[Data records Boundary: Start]

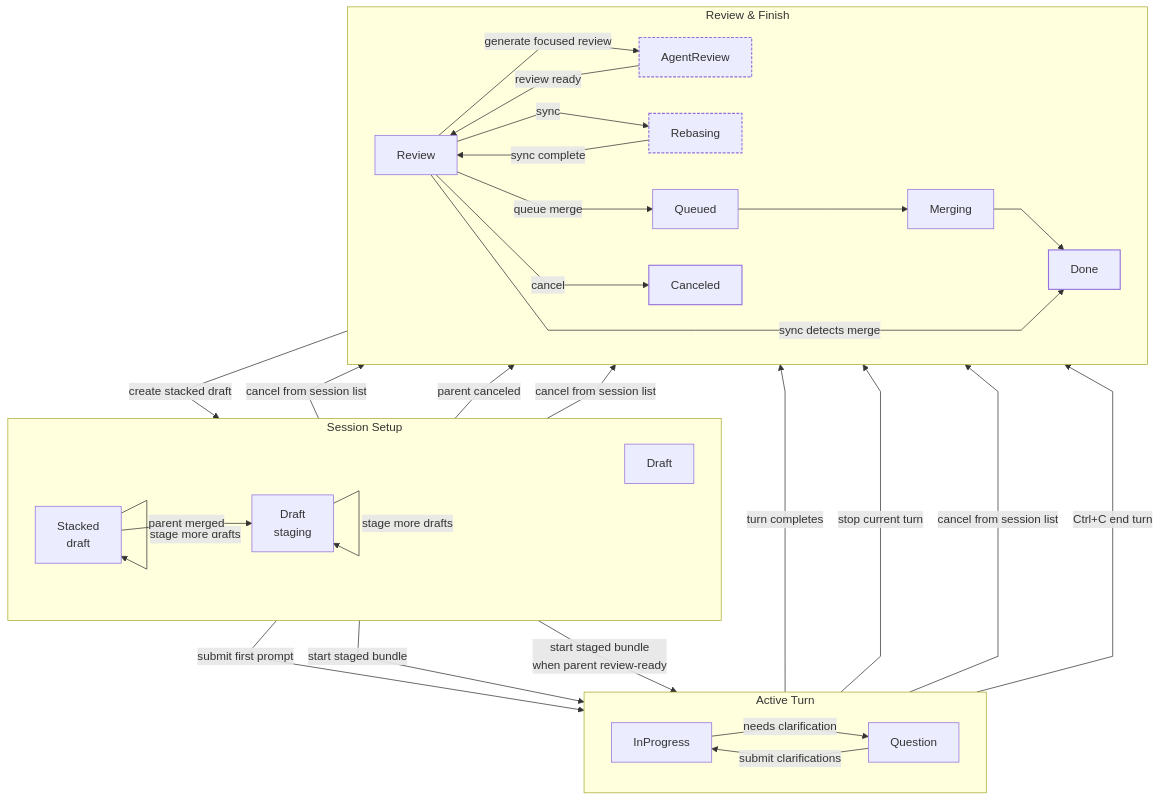
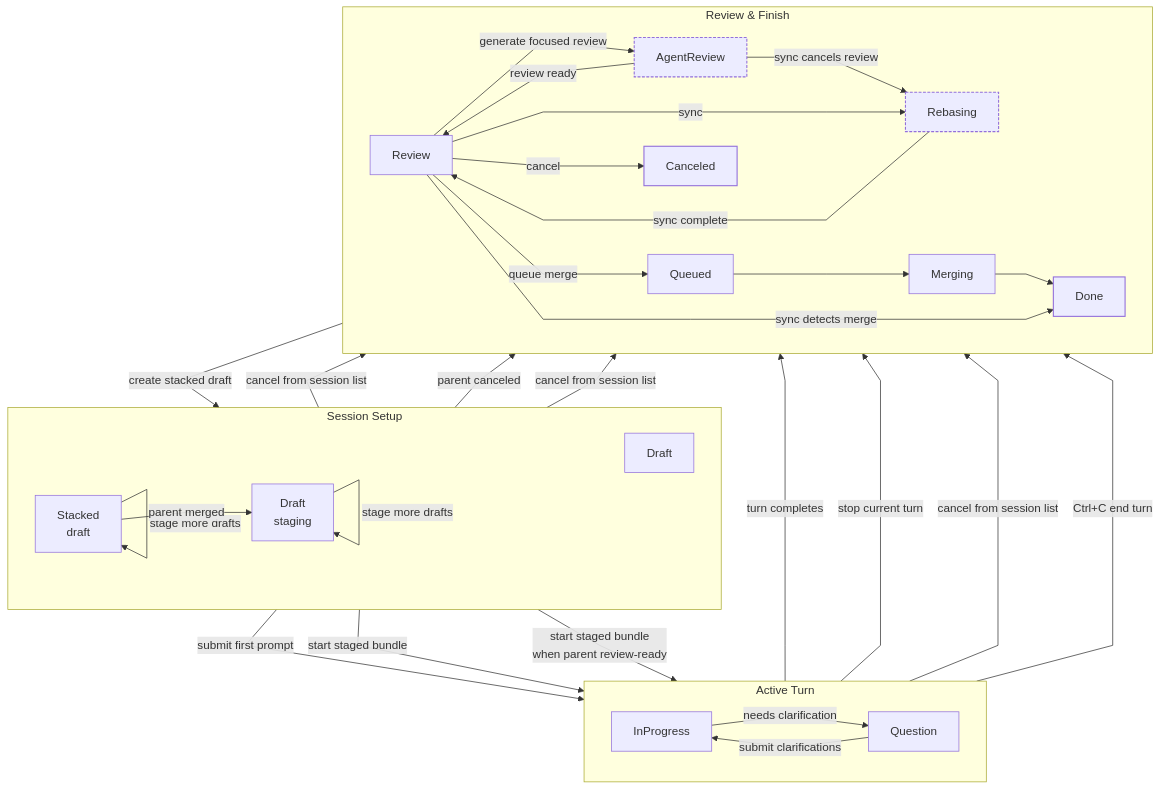
Before and after one commit to agentty-xyz/agentty: the diagram in docs/site/content/docs/usage/workflow.md, drawn with Mermaid. The commit also changed other lines of this file and 9 other files, not shown here.

First line of the commit message:
Allow sync from AgentReview and cancel pending focused review

````diff
--- a/docs/site/content/docs/usage/workflow.md
+++ b/docs/site/content/docs/usage/workflow.md
@@ -74,61 +79,62 @@
 ```mermaid
 %%{init: { "flowchart": { "curve": "linear" } } }%%
 flowchart TB
   classDef auxiliary stroke-dasharray: 4 2,stroke-width: 1.5px;
   classDef terminal stroke-width: 1.5px;
 
   subgraph start["Session Setup"]
     direction LR
     new_regular["Draft"]
     new_draft["Draft<br/>staging"]
     stacked_draft["Stacked<br/>draft"]
   end
 
   subgraph active["Active Turn"]
     direction LR
     in_progress["InProgress"]
     question["Question"]
   end
 
   subgraph finish["Review & Finish"]
     direction LR
     review["Review"]
     agent_review["AgentReview"]
     rebasing["Rebasing"]
     queued["Queued"]
     merging["Merging"]
     done["Done"]
     canceled["Canceled"]
   end
 
   new_regular -->|submit first prompt| in_progress
   new_draft -->|stage more drafts| new_draft
   new_draft -->|start staged bundle| in_progress
   new_draft -->|cancel from session list| canceled
   stacked_draft -->|stage more drafts| stacked_draft
   stacked_draft -->|start staged bundle<br/>when parent review-ready| in_progress
   stacked_draft -->|parent merged| new_draft
   stacked_draft -->|parent canceled| canceled
   stacked_draft -->|cancel from session list| canceled
 
   in_progress -->|turn completes| review
   in_progress -->|needs clarification| question
   in_progress -->|stop current turn| review
   in_progress -->|cancel from session list| canceled
   question -->|submit clarifications| in_progress
   question -->|Ctrl+C end turn| review
 
   review -->|generate focused review| agent_review
   review -->|create stacked draft| stacked_draft
   agent_review -->|review ready| review
+  agent_review -->|sync cancels review| rebasing
   review -->|sync| rebasing
   rebasing -->|sync complete| review
   review -->|queue merge| queued
   queued --> merging
   merging --> done
   review -->|cancel| canceled
   review -->|sync detects merge| done
 
   class agent_review,rebasing auxiliary
   class done,canceled terminal
 ```
````
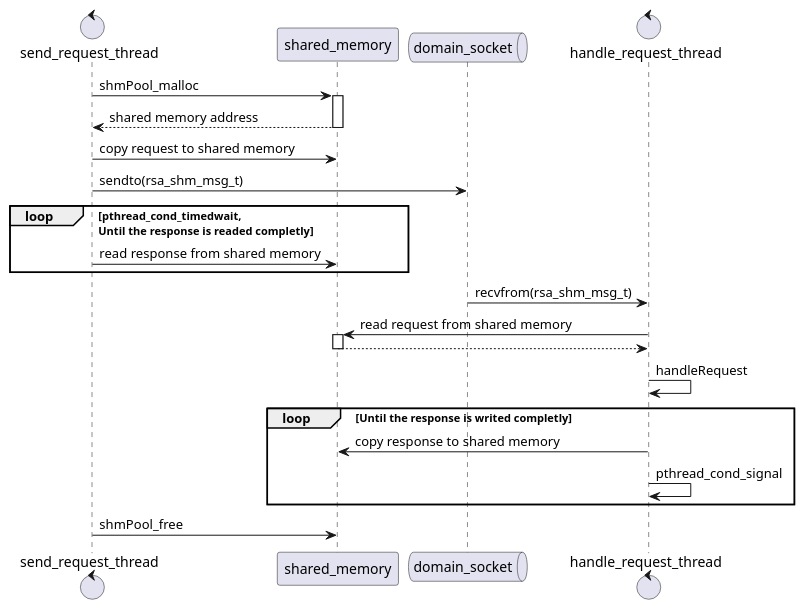
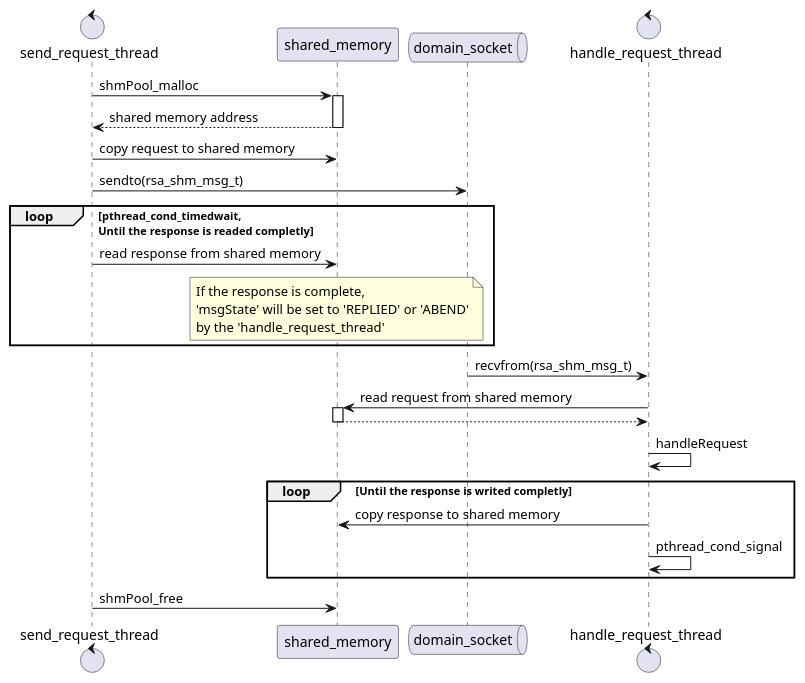
The fourth of 4 diagrams in bundles/remote_services/doc/rsa_shm_v2.adoc (apache/celix), drawn with PlantUML before and after one commit. The commit also changed other lines of this file, not shown here.

```diff
--- a/bundles/remote_services/doc/rsa_shm_v2.adoc
+++ b/bundles/remote_services/doc/rsa_shm_v2.adoc
@@ -135,29 +135,30 @@
 [plantuml]
 ----
 @startuml
 
 control send_request_thread
 participant shared_memory
 queue domain_socket
 control handle_request_thread
 
 send_request_thread->shared_memory ++:shmPool_malloc
 return shared memory address
 send_request_thread->shared_memory:copy request to shared memory
 send_request_thread->domain_socket:sendto(rsa_shm_msg_t)
 loop pthread_cond_timedwait,\nUntil the response is readed completly
     send_request_thread->shared_memory:read response from shared memory
+    note over shared_memory: If the response is complete,\n'msgState' will be set to 'REPLIED' or 'ABEND'\nby the 'handle_request_thread'
 end
 
 domain_socket->handle_request_thread:recvfrom(rsa_shm_msg_t)
 handle_request_thread->shared_memory++:read request from shared memory
 return
 handle_request_thread->handle_request_thread:handleRequest
 loop Until the response is writed completly
     handle_request_thread->shared_memory :copy response to shared memory
     handle_request_thread->handle_request_thread:pthread_cond_signal
 end
 
 send_request_thread->shared_memory :shmPool_free
 @enduml
 ----
```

[Data records Boundary: End]

- **Task**
Each entry should appear again exactly as written, pictures excluded.

- **Answer section**
Before and after one commit to agentty-xyz/agentty: the diagram in docs/site/content/docs/usage/workflow.md, drawn with Mermaid. The commit also changed other lines of this file and 9 other files, not shown here.

First line of the commit message:
Allow sync from AgentReview and cancel pending focused review

````diff
--- a/docs/site/content/docs/usage/workflow.md
+++ b/docs/site/content/docs/usage/workflow.md
@@ -74,61 +79,62 @@
 ```mermaid
 %%{init: { "flowchart": { "curve": "linear" } } }%%
 flowchart TB
   classDef auxiliary stroke-dasharray: 4 2,stroke-width: 1.5px;
   classDef terminal stroke-width: 1.5px;
 
   subgraph start["Session Setup"]
     direction LR
     new_regular["Draft"]
     new_draft["Draft<br/>staging"]
     stacked_draft["Stacked<br/>draft"]
   end
 
   subgraph active["Active Turn"]
     direction LR
     in_progress["InProgress"]
     question["Question"]
   end
 
   subgraph finish["Review & Finish"]
     direction LR
     review["Review"]
     agent_review["AgentReview"]
     rebasing["Rebasing"]
     queued["Queued"]
     merging["Merging"]
     done["Done"]
     canceled["Canceled"]
   end
 
   new_regular -->|submit first prompt| in_progress
   new_draft -->|stage more drafts| new_draft
   new_draft -->|start staged bundle| in_progress
   new_draft -->|cancel from session list| canceled
   stacked_draft -->|stage more drafts| stacked_draft
   stacked_draft -->|start staged bundle<br/>when parent review-ready| in_progress
   stacked_draft -->|parent merged| new_draft
   stacked_draft -->|parent canceled| canceled
   stacked_draft -->|cancel from session list| canceled
 
   in_progress -->|turn completes| review
   in_progress -->|needs clarification| question
   in_progress -->|stop current turn| review
   in_progress -->|cancel from session list| canceled
   question -->|submit clarifications| in_progress
   question -->|Ctrl+C end turn| review
 
   review -->|generate focused review| agent_review
   review -->|create stacked draft| stacked_draft
   agent_review -->|review ready| review
+  agent_review -->|sync cancels review| rebasing
   review -->|sync| rebasing
   rebasing -->|sync complete| review
   review -->|queue merge| queued
   queued --> merging
   merging --> done
   review -->|cancel| canceled
   review -->|sync detects merge| done
 
   class agent_review,rebasing auxiliary
   class done,canceled terminal
 ```
````
The fourth of 4 diagrams in bundles/remote_services/doc/rsa_shm_v2.adoc (apache/celix), drawn with PlantUML before and after one commit. The commit also changed other lines of this file, not shown here.

```diff
--- a/bundles/remote_services/doc/rsa_shm_v2.adoc
+++ b/bundles/remote_services/doc/rsa_shm_v2.adoc
@@ -135,29 +135,30 @@
 [plantuml]
 ----
 @startuml
 
 control send_request_thread
 participant shared_memory
 queue domain_socket
 control handle_request_thread
 
 send_request_thread->shared_memory ++:shmPool_malloc
 return shared memory address
 send_request_thread->shared_memory:copy request to shared memory
 send_request_thread->domain_socket:sendto(rsa_shm_msg_t)
 loop pthread_cond_timedwait,\nUntil the response is readed completly
     send_request_thread->shared_memory:read response from shared memory
+    note over shared_memory: If the response is complete,\n'msgState' will be set to 'REPLIED' or 'ABEND'\nby the 'handle_request_thread'
 end
 
 domain_socket->handle_request_thread:recvfrom(rsa_shm_msg_t)
 handle_request_thread->shared_memory++:read request from shared memory
 return
 handle_request_thread->handle_request_thread:handleRequest
 loop Until the response is writed completly
     handle_request_thread->shared_memory :copy response to shared memory
     handle_request_thread->handle_request_thread:pthread_cond_signal
 end
 
 send_request_thread->shared_memory :shmPool_free
 @enduml
 ----
```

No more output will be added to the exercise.